Category Archives: Camp
Were your dogs happy and tired after their first camp day? Were they well behaved? One of the most well-known “dogmas” of dog training is that “A TIRED dog is a GOOD dog!” and we always see proof of that with our campers!
Please share with us how your dogs are doing at home, especially any changes you noticed on their behavior that might be related to camp. We would love to hear your comments. How is your dog when he/she arrives home after a camp day? How does he/she do during the week?
To introduce all our campers and friends from today, here they are in order of appearance:
Bentley the Beagle Mix; Hobbie the Terrier Mix; Ares the Yorkie Mix; Lego the Golden Doodle; Max the Cocker Spaniel; Sky the American Eskimo; Kohengi the Chinese Crested; and finally, Diva & Dude the Cocker Poodle Twins!

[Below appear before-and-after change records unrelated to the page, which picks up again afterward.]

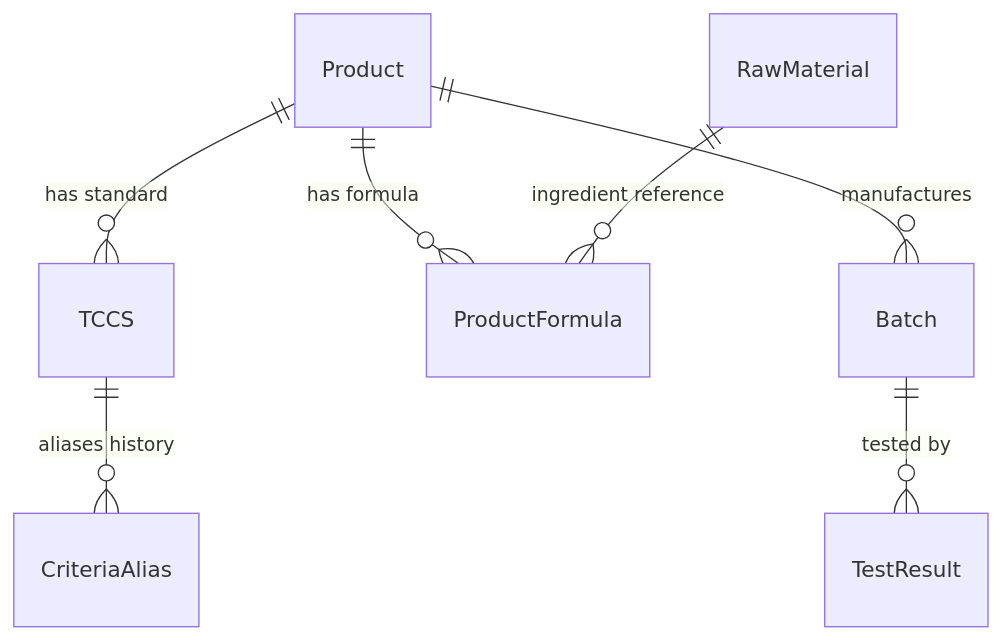
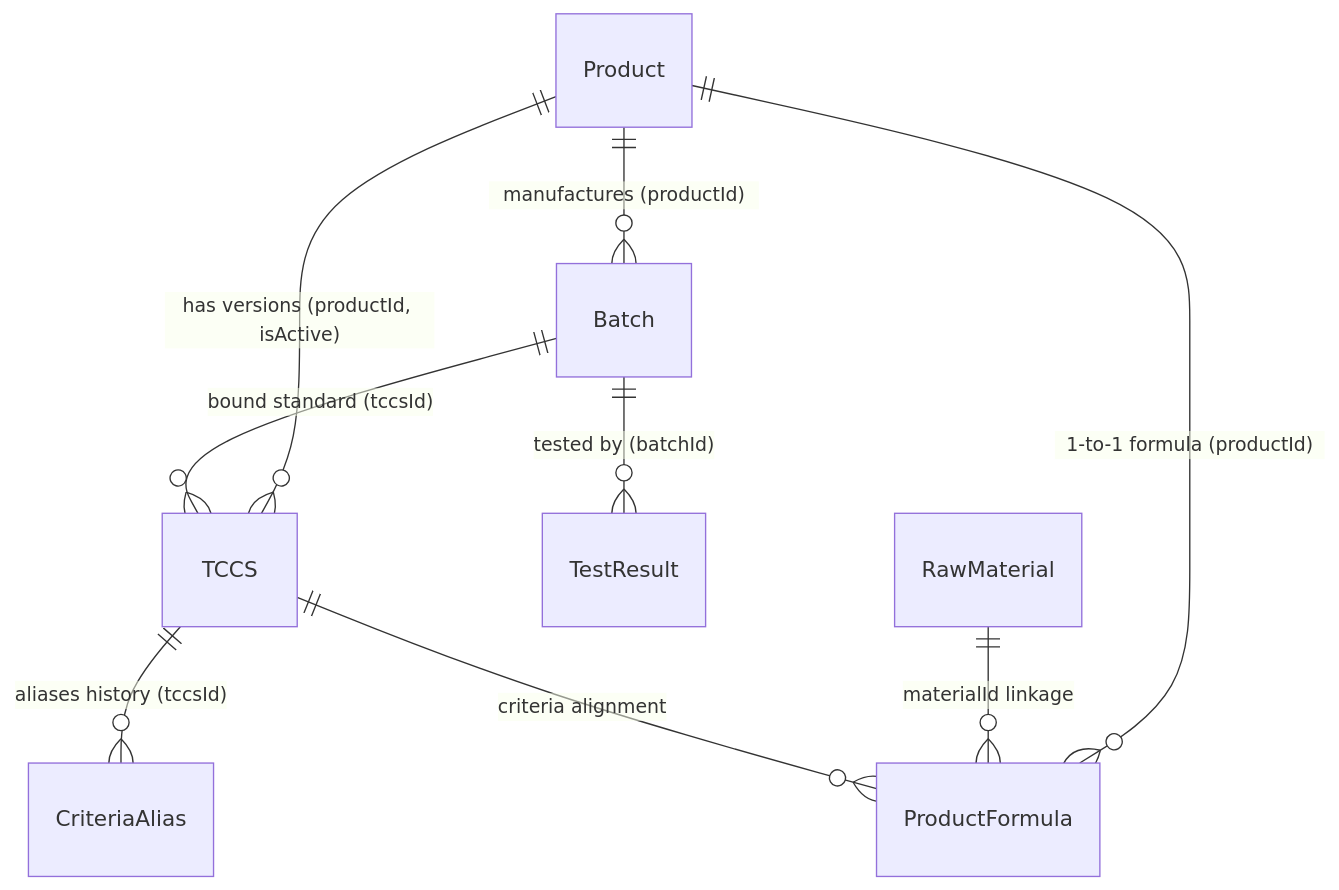
The diagram in PROJECT_OVERVIEW.md (bacnam1994/PQM), drawn with Mermaid before and after one commit. The commit also changed other lines of this file and 10 other files, not shown here.

Commit message:
feat(data-consistency): implement unified entity graph, data consistency engine v2.2.0 and auto-healing

````diff
--- a/PROJECT_OVERVIEW.md
+++ b/PROJECT_OVERVIEW.md
@@ -58,9 +61,11 @@
 ```mermaid
 erDiagram
-    Product ||--o{ TCCS : "has standard"
-    Product ||--o{ ProductFormula : "has formula"
-    Product ||--o{ Batch : "manufactures"
-    Batch ||--o{ TestResult : "tested by"
-    RawMaterial ||--o{ ProductFormula : "ingredient reference"
-    TCCS ||--o{ CriteriaAlias : "aliases history"
+    Product ||--o{ TCCS : "has versions (productId, isActive)"
+    Product ||--o{ ProductFormula : "1-to-1 formula (productId)"
+    Product ||--o{ Batch : "manufactures (productId)"
+    Batch ||--o{ TestResult : "tested by (batchId)"
+    Batch ||--o{ TCCS : "bound standard (tccsId)"
+    RawMaterial ||--o{ ProductFormula : "materialId linkage"
+    TCCS ||--o{ CriteriaAlias : "aliases history (tccsId)"
+    TCCS ||--o{ ProductFormula : "criteria alignment"
 ```
````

Camp today was very busy. The Campers got to meet and interact with one another, plus, they met the members of our Dog Connection Team: Paulina De Velasco and her husband Ludovic Teurbane, as well as Sheyla Gutierrez and her husband Dennis Martinez. We also had a visit from a very dog savvy two year old and her pregnant mother (who also happened to be one of our photographers for today!), which was a great socialization experience for many of our campers. Some were initially unsure with this new experience, but all were happily taking treats from them and very well behaved around them by the time they left. They also got to experience their first “real world” walks and training sessions with their fellow Campers, practiced some much needed handling and grooming – and of course, played, played, played! Many got their first introduction to clicker training (some used objects to interact with, while others learned a few behaviors) and response to commands. Training sessions were kept short and fun, and in between they got a chance to interact with each other and with us.
Some things we were paying special attention to today:
Initial Greeting – dog language consists mainly of body language cues and while most dogs are born with an understanding of this language, too much contact with humans (who depend mainly on verbal language) and too little contact with their own kind, can cause dogs to loose fluency. This is why it is so important to expose dogs to other dogs, and why we always supervise greetings and play time, to make sure everyone is being polite and learning proper manners.
Handling – Today we took particular care in touching the dogs all over, holding ears, tails, paws, carrying them in our arms and hugging them. We wanted to see how our Campers reacted to handling and identify any problem areas that we might want to focus on during camp. We will continue to practice handling them, and add elements of grooming to this routine as Camp progresses. We are also looking to work on biting and mouthing, particularly in response to our handling, since most of the younger Campers have been teething and getting a bit mouthy.
Clicker & Obstacle Maneuvering – we introduced the sound of the clicker and let our campers explore different objects, surfaces and obstacles. The purpose of this was not only to get them acquainted with the clicker, but also to work on their confidence, balance and coordination.
Obedience – we started assessing the level of training our campers have and how they respond to commands when in the presence of distractions. For those with no previous training, we started working on Sits and Downs, as well as Loose Leash Walking. Others got a review of their basic behaviors around other dogs and new people. We walked all of them around the neighborhood in teams, to assess how noise sensitive and nervous around new environments they each were, in preparation for busier public places that would be more stimulating.
Socialization – we paid close attention to how our campers reacted to their first introduction to us, and each other, especially to those people they had never met. We took advantage of having baby Lien with us, who at the tender age of two is very used to handling dogs and great at training them! For those Campers who share their homes with children, Lien offered us a chance to see them in “action” and assess any potential problems we could work with. For Campers who were not used to children, this offered a unique opportunity for a positive exposure to them.
It was a wonderful, fun-filled day and we enjoyed it thoroughly – we hope our Campers did too!!!!
We all went together to a nice open grass area and had a picnic with our camp members! We ran, played and then recovered under the shade. The campers all took turns walking with different handlers, socializing around the park and practicing even more obedience commands!! We started introducing some pack walking, to figure out what groups of dogs could work and walk together and would be the best fit to begin with. Packs/groups will change throughout camp, but its important to start with a good fit, so our campers are comfortable and can gain confidence. Since we have new and experienced campers, and since each dog has different personality and needs, mixing them up ensure a good balance. The goal is to slowly expose all the campers to all the different dogs and handlers so that they have a richer experience during every camp session.